Images should be omitted while the rest of the data is duplicated exactly.
***** Data supplied *****
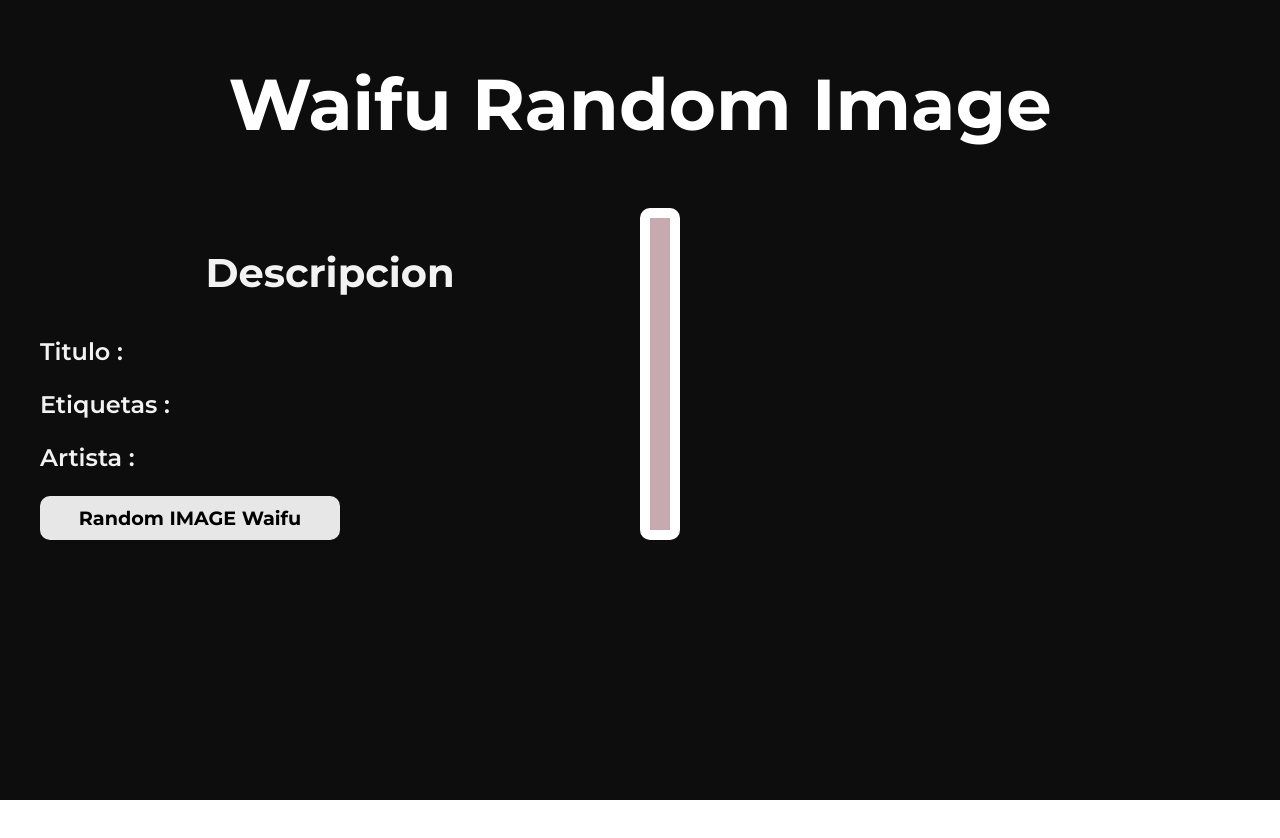
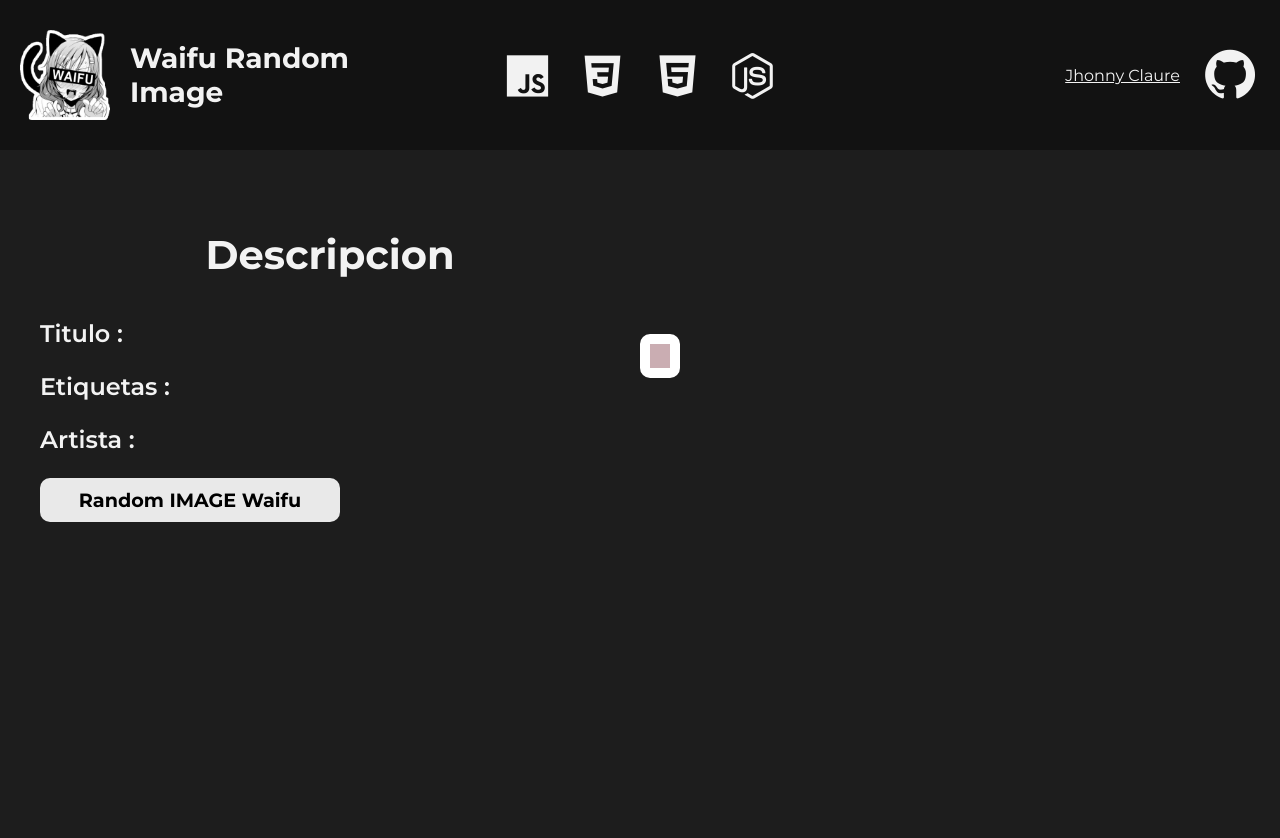
Before and after one commit to vandalieu06/waifu-generator, a plain HTML site: page index.html in a window 1280 px wide. Before the commit the page ends 800 px from the top, so only its background shows below. Drawn offline with nearby package versions, Linux system fonts and the light colour scheme; no server answers.

Commit message:
update-page

```diff
--- a/index.html
+++ b/index.html
@@ -6,17 +6,36 @@
      <title>Waifu API - Jhonny Claure</title>
      <script defer src="./waifuImage.js"></script>
      <link rel="stylesheet" href="./style.css">
+     <link href='https://unpkg.com/boxicons@2.1.4/css/boxicons.min.css' rel='stylesheet'>
 </head>
 <body>
+    <header class="header">
+        <div class="header__inner">
+            <article class="header__logo header__article">
+                <img src="./assets/logo.png" alt="logo.png" class="header__logo--img">
+                <h2 class="header__logo--text">Waifu Random Image</h2>
+            </article>
+            <article class="header__icons header__article">
+                <i class='bx bxl-javascript header__icons--icon'></i>
+                <i class='bx bxl-css3 header__icons--icon'></i>
+                <i class='bx bxl-html5 header__icons--icon' ></i>
+                <i class='bx bxl-nodejs header__icons--icon'></i>
+            </article>
+            <nav class="header__profile header__article">
+                <a href="#">Jhonny Claure</a>
+                <i class='header__profile--icon bx bxl-github'></i>
+            </nav>
+        </div>
+    </header>
+
     <section class="waifu__contenedor">
         <div class="waifu__inner">
-            <h1 class="waifu__tittle">Waifu Random Image</h1>
-            <div class="flex__column">
+            <div class="waifu__column">
                 <article class="waifu__content">
-                    <h3 class="waifu__contentittle">Descripcion</h3>
-                    <p class="waifu__tittleimage">Titulo : <span class="waifu__tittleimage--span"> </span></p>
-                    <p class="waifu__tag">Etiquetas : <span class="waifu__tag--span"> </spa n></p>
-                    <p class="waifu__artist">Artista : <span class="waifu__artist--span"> </spa n></p>
+                    <h3 class="waifu__conten--tittle">Descripcion</h3>
+                    <p class="waifu__tittleimage waifu__text">Titulo : <span class="waifu__text--span"> </span></p>
+                    <p class="waifu__tag waifu__text">Etiquetas : <span class="waifu__text--span"> </spa n></p>
+                    <p class="waifu__artist waifu__text">Artista : <span class="waifu__text--span"> </spa n></p>
                     <button class="waifu__btn--random">Random IMAGE Waifu</button>
                 </article>
                 <article class="waifu__image">
--- a/style.css
+++ b/style.css
@@ -1,4 +1,10 @@
 @import url('https://fonts.googleapis.com/css2?family=Montserrat:wght@100;200;300;400;500;600;700;800;900&display=swap');
+
+
+:root{
+    --bg-header: #121212;
+    --bg-sec1: #1d1d1d;
+}
 
 *{
     font-family: 'Montserrat', sans-serif;
@@ -9,10 +15,50 @@ body{
     padding: 0;
 }
 
-/*Flex*/
-.flex__column{
+/*Header*/
+.header{
+    width: 100%;
+    height: 150px;
+    background-color: var(--bg-header);
+}
+.header__inner{
+    height: 100%;
     display: flex;
-    flex-direction: row;
+    justify-content: space-between;
+    align-items: center;
+    padding: 0px 20px;
+}
+.header__article{
+    width: 450px;
+}
+.header__logo{
+    display: flex;
+    justify-content: center;
+    align-items: center;
+    gap: 20px;
+}
+.header__logo--img{
+    width: 90px;
+}
+.header__logo--text{
+    font-size: 1.75rem;
+}
+.header__icons{
+    display: flex;
+    justify-content: center;
+    gap: 20px;
+}
+.header__icons--icon{
+    font-size: 55px;
+}
+.header__profile{
+    display: flex;
+    justify-content: end;
+    align-items: center;
+    gap: 20px;
+}
+.header__profile--icon{
+    font-size: 60px;
 }
 
 /*Content Waifu*/
@@ -21,53 +67,36 @@ body{
     height: 100vh;
     display: flex;
     justify-content: center;
-    background-color: rgb(0 0 0 /0.95);
+    background-color: var(--bg-sec1);
 }
 .waifu__inner{
+    padding: 40px 0;
     width: 1200px;
 }
-
-/*Pricpial Tittle*/
-.waifu__tittle{
-    color: #fff;
-    text-align: center;
-    font-size: 4.5rem;
+.waifu__column{
+    display: flex;
+    flex-direction: row;
+    align-items: center;
 }
-
 /*Sec Dates Images*/
 .waifu__content{
     box-sizing: border-box;
     width: 50%;
     padding: 0 20px 0 0;
 }
-.waifu__contentittle{
+.waifu__conten--tittle{
     font-size: 2.5rem;
     text-align: center;
 }
-.waifu__tittleimage{
+.waifu__text{
     font-size: 1.5rem;
     font-weight: 600;
 }
-.waifu__tittleimage--span{
+.waifu__text--span{
     font-size: 1.4rem;
     font-weight: 300;
 }
-.waifu__tag{
-    font-size: 1.5rem;
-    font-weight: 600;
-}
-.waifu__tag--span{
-    font-size: 1.4rem;
-    font-weight: 300;
-}
-.waifu__artist{
-    font-size: 1.5rem;
-    font-weight: 600;
-}
-.waifu__artist--span{
-    font-size: 1.4rem;
-    font-weight: 300;
-}
+/*btn generate image*/
 .waifu__btn--random{
     width: 300px;
     background-color: rgb(255 255 255 /0.9);
@@ -88,8 +117,7 @@ body{
 /*Sec Image*/
 .waifu__image{
     box-sizing: border-box;
-    max-width: 500px;
-    max-height: 600px;
+    max-width: 600px;
     background-color: rgb(245 209 215 /.8);
     border: 10px solid #fff;
     border-radius: 10px;
@@ -97,7 +125,6 @@ body{
 .waifu__img{
     width: 100%;
     height: 100%;
-    object-position: center top;
     object-fit: cover;
     transition: opacity 2000ms ease-in-out;
 }
--- a/waifuImage.js
+++ b/waifuImage.js
@@ -23,9 +23,9 @@ async function imagenSrc() {
     let imageRandom = document.querySelector('#image__random');
 
     //Span para datos de descripcion
-    let tittleWaifu = document.querySelector('.waifu__tittleimage--span');
-    let tagWaifu = document.querySelector('.waifu__tag--span');
-    let artistWaifu = document.querySelector('.waifu__artist--span');
+    let tittleWaifu = document.querySelector('.waifu__tittleimage .waifu__text--span');
+    let tagWaifu = document.querySelector('.waifu__tag .waifu__text--span');
+    let artistWaifu = document.querySelector('.waifu__artist .waifu__text--span');
 
     try {
         imageRandom.classList.remove('opacity-fade-in')
```
Also changed, not shown: assets/logo.png (added).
*****
◆ Solution to the exercise ◆
Before and after one commit to vandalieu06/waifu-generator, a plain HTML site: page index.html in a window 1280 px wide. Before the commit the page ends 800 px from the top, so only its background shows below. Drawn offline with nearby package versions, Linux system fonts and the light colour scheme; no server answers.

Commit message:
update-page

```diff
--- a/index.html
+++ b/index.html
@@ -6,17 +6,36 @@
      <title>Waifu API - Jhonny Claure</title>
      <script defer src="./waifuImage.js"></script>
      <link rel="stylesheet" href="./style.css">
+     <link href='https://unpkg.com/boxicons@2.1.4/css/boxicons.min.css' rel='stylesheet'>
 </head>
 <body>
+    <header class="header">
+        <div class="header__inner">
+            <article class="header__logo header__article">
+                <img src="./assets/logo.png" alt="logo.png" class="header__logo--img">
+                <h2 class="header__logo--text">Waifu Random Image</h2>
+            </article>
+            <article class="header__icons header__article">
+                <i class='bx bxl-javascript header__icons--icon'></i>
+                <i class='bx bxl-css3 header__icons--icon'></i>
+                <i class='bx bxl-html5 header__icons--icon' ></i>
+                <i class='bx bxl-nodejs header__icons--icon'></i>
+            </article>
+            <nav class="header__profile header__article">
+                <a href="#">Jhonny Claure</a>
+                <i class='header__profile--icon bx bxl-github'></i>
+            </nav>
+        </div>
+    </header>
+
     <section class="waifu__contenedor">
         <div class="waifu__inner">
-            <h1 class="waifu__tittle">Waifu Random Image</h1>
-            <div class="flex__column">
+            <div class="waifu__column">
                 <article class="waifu__content">
-                    <h3 class="waifu__contentittle">Descripcion</h3>
-                    <p class="waifu__tittleimage">Titulo : <span class="waifu__tittleimage--span"> </span></p>
-                    <p class="waifu__tag">Etiquetas : <span class="waifu__tag--span"> </spa n></p>
-                    <p class="waifu__artist">Artista : <span class="waifu__artist--span"> </spa n></p>
+                    <h3 class="waifu__conten--tittle">Descripcion</h3>
+                    <p class="waifu__tittleimage waifu__text">Titulo : <span class="waifu__text--span"> </span></p>
+                    <p class="waifu__tag waifu__text">Etiquetas : <span class="waifu__text--span"> </spa n></p>
+                    <p class="waifu__artist waifu__text">Artista : <span class="waifu__text--span"> </spa n></p>
                     <button class="waifu__btn--random">Random IMAGE Waifu</button>
                 </article>
                 <article class="waifu__image">
--- a/style.css
+++ b/style.css
@@ -1,4 +1,10 @@
 @import url('https://fonts.googleapis.com/css2?family=Montserrat:wght@100;200;300;400;500;600;700;800;900&display=swap');
+
+
+:root{
+    --bg-header: #121212;
+    --bg-sec1: #1d1d1d;
+}
 
 *{
     font-family: 'Montserrat', sans-serif;
@@ -9,10 +15,50 @@ body{
     padding: 0;
 }
 
-/*Flex*/
-.flex__column{
+/*Header*/
+.header{
+    width: 100%;
+    height: 150px;
+    background-color: var(--bg-header);
+}
+.header__inner{
+    height: 100%;
     display: flex;
-    flex-direction: row;
+    justify-content: space-between;
+    align-items: center;
+    padding: 0px 20px;
+}
+.header__article{
+    width: 450px;
+}
+.header__logo{
+    display: flex;
+    justify-content: center;
+    align-items: center;
+    gap: 20px;
+}
+.header__logo--img{
+    width: 90px;
+}
+.header__logo--text{
+    font-size: 1.75rem;
+}
+.header__icons{
+    display: flex;
+    justify-content: center;
+    gap: 20px;
+}
+.header__icons--icon{
+    font-size: 55px;
+}
+.header__profile{
+    display: flex;
+    justify-content: end;
+    align-items: center;
+    gap: 20px;
+}
+.header__profile--icon{
+    font-size: 60px;
 }
 
 /*Content Waifu*/
@@ -21,53 +67,36 @@ body{
     height: 100vh;
     display: flex;
     justify-content: center;
-    background-color: rgb(0 0 0 /0.95);
+    background-color: var(--bg-sec1);
 }
 .waifu__inner{
+    padding: 40px 0;
     width: 1200px;
 }
-
-/*Pricpial Tittle*/
-.waifu__tittle{
-    color: #fff;
-    text-align: center;
-    font-size: 4.5rem;
+.waifu__column{
+    display: flex;
+    flex-direction: row;
+    align-items: center;
 }
-
 /*Sec Dates Images*/
 .waifu__content{
     box-sizing: border-box;
     width: 50%;
     padding: 0 20px 0 0;
 }
-.waifu__contentittle{
+.waifu__conten--tittle{
     font-size: 2.5rem;
     text-align: center;
 }
-.waifu__tittleimage{
+.waifu__text{
     font-size: 1.5rem;
     font-weight: 600;
 }
-.waifu__tittleimage--span{
+.waifu__text--span{
     font-size: 1.4rem;
     font-weight: 300;
 }
-.waifu__tag{
-    font-size: 1.5rem;
-    font-weight: 600;
-}
-.waifu__tag--span{
-    font-size: 1.4rem;
-    font-weight: 300;
-}
-.waifu__artist{
-    font-size: 1.5rem;
-    font-weight: 600;
-}
-.waifu__artist--span{
-    font-size: 1.4rem;
-    font-weight: 300;
-}
+/*btn generate image*/
 .waifu__btn--random{
     width: 300px;
     background-color: rgb(255 255 255 /0.9);
@@ -88,8 +117,7 @@ body{
 /*Sec Image*/
 .waifu__image{
     box-sizing: border-box;
-    max-width: 500px;
-    max-height: 600px;
+    max-width: 600px;
     background-color: rgb(245 209 215 /.8);
     border: 10px solid #fff;
     border-radius: 10px;
@@ -97,7 +125,6 @@ body{
 .waifu__img{
     width: 100%;
     height: 100%;
-    object-position: center top;
     object-fit: cover;
     transition: opacity 2000ms ease-in-out;
 }
--- a/waifuImage.js
+++ b/waifuImage.js
@@ -23,9 +23,9 @@ async function imagenSrc() {
     let imageRandom = document.querySelector('#image__random');
 
     //Span para datos de descripcion
-    let tittleWaifu = document.querySelector('.waifu__tittleimage--span');
-    let tagWaifu = document.querySelector('.waifu__tag--span');
-    let artistWaifu = document.querySelector('.waifu__artist--span');
+    let tittleWaifu = document.querySelector('.waifu__tittleimage .waifu__text--span');
+    let tagWaifu = document.querySelector('.waifu__tag .waifu__text--span');
+    let artistWaifu = document.querySelector('.waifu__artist .waifu__text--span');
 
     try {
         imageRandom.classList.remove('opacity-fade-in')
```
Also changed, not shown: assets/logo.png (added).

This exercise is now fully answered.